I wouldn't invite Warren to take out my garbage. That's because I have a thing against televangelists and the soma-like hold their have on their mega-church flocks, let alone Warren's repellent views on homosexuality.
And while there is something to Obama's view that an atmosphere has to be created in the body politic "where we can disagree without being disagreeable," the invitation extended to the leading evangelical and most adept religio-political game player this side of the Holy Gates is more about being shrewd than being open and inclusive. After all, Sarah Palin and Hugo Chavez are not on the inauguration guest list, while Paul Weyrich won't be coming either.
But unlike many liberals who are deep breathing into paper bags over Warren, I accept the president-elect's determination to reach out to evangelicals, a core GOP constituency, even if he risks the animus of his constituency.
This is just not the right fight to pick. There will be others soon enough that are.

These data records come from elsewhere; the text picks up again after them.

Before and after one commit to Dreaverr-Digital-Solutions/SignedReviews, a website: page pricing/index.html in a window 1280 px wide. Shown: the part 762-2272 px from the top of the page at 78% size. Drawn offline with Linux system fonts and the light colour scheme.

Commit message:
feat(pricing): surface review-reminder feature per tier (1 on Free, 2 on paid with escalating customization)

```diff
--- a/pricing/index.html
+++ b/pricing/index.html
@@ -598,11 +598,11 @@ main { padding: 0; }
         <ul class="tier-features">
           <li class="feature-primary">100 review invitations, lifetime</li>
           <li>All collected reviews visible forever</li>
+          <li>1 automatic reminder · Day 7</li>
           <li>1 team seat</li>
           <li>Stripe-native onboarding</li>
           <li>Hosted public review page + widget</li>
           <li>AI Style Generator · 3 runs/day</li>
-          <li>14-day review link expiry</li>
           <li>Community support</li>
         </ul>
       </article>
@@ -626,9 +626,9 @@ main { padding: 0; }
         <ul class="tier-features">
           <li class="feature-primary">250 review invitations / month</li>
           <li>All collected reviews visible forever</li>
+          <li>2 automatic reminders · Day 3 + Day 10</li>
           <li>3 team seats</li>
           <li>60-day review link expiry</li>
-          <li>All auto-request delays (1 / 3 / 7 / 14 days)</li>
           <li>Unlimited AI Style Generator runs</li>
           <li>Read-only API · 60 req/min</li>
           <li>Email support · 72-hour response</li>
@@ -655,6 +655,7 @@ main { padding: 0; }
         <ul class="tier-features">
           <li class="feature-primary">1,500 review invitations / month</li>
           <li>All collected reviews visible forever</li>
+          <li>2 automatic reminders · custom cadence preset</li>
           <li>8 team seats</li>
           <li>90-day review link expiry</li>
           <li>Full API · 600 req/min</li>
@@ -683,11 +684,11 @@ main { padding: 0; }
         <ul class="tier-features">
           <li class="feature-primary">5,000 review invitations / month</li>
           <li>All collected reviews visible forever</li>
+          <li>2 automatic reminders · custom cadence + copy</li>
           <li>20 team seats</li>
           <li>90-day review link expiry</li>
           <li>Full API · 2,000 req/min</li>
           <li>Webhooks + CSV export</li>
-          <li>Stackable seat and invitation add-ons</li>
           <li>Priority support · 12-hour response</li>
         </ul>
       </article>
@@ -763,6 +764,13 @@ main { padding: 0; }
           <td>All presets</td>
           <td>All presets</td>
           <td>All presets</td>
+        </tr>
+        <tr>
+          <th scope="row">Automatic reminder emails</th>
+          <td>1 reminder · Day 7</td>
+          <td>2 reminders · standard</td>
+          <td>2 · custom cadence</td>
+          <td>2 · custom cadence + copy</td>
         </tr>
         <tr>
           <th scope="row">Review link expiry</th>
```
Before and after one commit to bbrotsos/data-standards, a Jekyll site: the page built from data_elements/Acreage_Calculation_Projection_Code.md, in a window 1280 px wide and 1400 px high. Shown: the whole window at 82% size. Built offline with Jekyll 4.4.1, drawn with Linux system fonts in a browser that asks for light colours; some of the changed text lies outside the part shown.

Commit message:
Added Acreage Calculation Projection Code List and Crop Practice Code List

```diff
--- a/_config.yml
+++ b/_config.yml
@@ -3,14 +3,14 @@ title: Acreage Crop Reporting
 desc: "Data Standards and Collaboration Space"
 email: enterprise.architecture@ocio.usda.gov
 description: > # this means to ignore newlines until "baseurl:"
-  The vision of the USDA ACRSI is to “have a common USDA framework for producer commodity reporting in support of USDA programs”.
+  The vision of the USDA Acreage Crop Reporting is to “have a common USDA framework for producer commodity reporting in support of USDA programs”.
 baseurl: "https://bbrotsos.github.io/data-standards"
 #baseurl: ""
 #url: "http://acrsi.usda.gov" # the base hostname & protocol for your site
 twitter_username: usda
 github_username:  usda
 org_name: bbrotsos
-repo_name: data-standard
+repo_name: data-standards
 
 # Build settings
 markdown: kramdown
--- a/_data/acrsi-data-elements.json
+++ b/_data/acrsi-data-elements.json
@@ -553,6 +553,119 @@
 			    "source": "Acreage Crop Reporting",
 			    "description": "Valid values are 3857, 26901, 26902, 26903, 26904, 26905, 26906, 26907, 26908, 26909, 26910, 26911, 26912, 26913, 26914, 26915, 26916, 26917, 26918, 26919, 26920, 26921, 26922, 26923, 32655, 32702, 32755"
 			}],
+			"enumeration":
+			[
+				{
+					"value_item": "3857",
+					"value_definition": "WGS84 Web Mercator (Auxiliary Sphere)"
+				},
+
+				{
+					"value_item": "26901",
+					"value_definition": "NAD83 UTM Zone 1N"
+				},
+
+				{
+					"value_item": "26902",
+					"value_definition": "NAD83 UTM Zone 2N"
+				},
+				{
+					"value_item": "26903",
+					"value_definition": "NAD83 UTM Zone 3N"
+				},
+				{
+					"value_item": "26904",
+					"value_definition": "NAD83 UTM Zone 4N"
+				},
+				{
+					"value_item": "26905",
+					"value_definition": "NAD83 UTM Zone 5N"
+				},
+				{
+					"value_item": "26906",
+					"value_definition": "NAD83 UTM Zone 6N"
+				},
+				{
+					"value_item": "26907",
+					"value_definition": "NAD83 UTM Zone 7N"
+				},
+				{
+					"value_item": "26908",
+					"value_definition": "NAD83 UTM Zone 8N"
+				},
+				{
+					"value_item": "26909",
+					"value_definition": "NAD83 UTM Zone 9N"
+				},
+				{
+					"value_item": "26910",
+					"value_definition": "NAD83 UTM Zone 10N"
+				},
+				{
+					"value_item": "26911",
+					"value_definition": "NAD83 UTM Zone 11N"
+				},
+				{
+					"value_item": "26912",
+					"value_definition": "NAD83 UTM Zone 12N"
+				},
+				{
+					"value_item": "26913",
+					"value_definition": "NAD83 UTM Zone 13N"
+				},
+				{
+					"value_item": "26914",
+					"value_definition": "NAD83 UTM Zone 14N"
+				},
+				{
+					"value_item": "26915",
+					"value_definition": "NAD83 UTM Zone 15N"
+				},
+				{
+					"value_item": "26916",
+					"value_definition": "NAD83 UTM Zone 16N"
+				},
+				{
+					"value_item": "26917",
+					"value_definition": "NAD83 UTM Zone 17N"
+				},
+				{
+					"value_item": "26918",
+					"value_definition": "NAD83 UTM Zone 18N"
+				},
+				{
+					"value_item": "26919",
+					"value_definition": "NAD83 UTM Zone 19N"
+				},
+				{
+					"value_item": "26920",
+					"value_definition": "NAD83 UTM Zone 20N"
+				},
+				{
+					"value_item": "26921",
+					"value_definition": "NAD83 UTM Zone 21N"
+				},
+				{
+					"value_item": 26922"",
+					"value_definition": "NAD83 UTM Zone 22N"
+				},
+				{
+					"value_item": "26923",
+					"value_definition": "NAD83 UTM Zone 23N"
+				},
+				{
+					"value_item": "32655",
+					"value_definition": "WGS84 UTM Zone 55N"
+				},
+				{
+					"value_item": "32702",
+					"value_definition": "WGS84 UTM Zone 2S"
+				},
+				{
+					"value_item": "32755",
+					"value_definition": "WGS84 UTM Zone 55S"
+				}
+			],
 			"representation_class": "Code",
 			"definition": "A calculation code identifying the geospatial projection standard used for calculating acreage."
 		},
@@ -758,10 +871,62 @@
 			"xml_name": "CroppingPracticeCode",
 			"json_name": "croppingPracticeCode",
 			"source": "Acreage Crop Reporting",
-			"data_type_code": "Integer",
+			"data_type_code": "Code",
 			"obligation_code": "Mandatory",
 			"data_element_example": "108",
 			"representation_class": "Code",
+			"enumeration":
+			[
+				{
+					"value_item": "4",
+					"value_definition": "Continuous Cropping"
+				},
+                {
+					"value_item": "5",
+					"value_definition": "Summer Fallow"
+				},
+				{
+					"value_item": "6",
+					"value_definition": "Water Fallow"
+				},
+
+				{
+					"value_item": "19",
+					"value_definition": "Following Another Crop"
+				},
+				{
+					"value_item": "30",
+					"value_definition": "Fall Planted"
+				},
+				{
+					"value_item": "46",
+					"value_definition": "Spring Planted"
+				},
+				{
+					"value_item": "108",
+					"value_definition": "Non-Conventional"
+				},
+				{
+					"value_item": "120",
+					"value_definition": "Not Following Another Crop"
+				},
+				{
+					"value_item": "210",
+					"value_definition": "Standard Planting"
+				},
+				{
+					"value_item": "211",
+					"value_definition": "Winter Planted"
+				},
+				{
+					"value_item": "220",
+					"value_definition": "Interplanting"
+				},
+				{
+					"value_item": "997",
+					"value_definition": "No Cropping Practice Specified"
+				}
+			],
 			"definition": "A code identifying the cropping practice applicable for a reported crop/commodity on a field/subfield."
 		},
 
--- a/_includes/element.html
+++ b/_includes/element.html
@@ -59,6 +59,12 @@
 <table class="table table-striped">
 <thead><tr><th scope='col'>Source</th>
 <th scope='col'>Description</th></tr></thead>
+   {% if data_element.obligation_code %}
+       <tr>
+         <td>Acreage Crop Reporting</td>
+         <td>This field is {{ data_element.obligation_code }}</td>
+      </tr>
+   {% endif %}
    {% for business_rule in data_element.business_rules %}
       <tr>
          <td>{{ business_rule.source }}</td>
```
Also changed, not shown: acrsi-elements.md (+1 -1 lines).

Yes, Obama is being shrewd -- and cynical and a few other things, as well -- but it's long past time that liberals realize that the yellow brick road is paved with pragmatism and has some potholes and minefields, as well.
That shrewdness also is evident in Obama's cabinet selections.
Some liberals are having trouble accepting the selection of not-so-green Tom Vilsack to be Agriculture secretary and not-so-tree-huggerly Ken Salazar to be Interior secretary. Me too, and it's not for nothing that traditional farming and oil and mining interests are effusive in their praise of the two men. But they will be reporting to Obama and not Cargill and Exxon Mobil, so also we need to chill about those picks.
Nevertheless, I find myself on the horns of a dilemma:
The purity test to which some liberals insist on holding Obama as he cobbles together what is shaping up to be a welcome contrast from the Bush administration is silly and smacks of right-wing self-righteousness. Still, the selection of Warren is difficult to swallow.
I never thought that Obama walked on water, but I can understand the feelings of betrayal among those who did. Then there are the gays and lesbians who expected more from a civil-rights president and better damned well get it once he takes the oath of office.
Finally, and Obama's motivations aside, this episode is a sad reminder of how religion has insinuated itself so deeply into politics. Billy Graham's visits to the White House over the decades now seem positively quaint, don't they?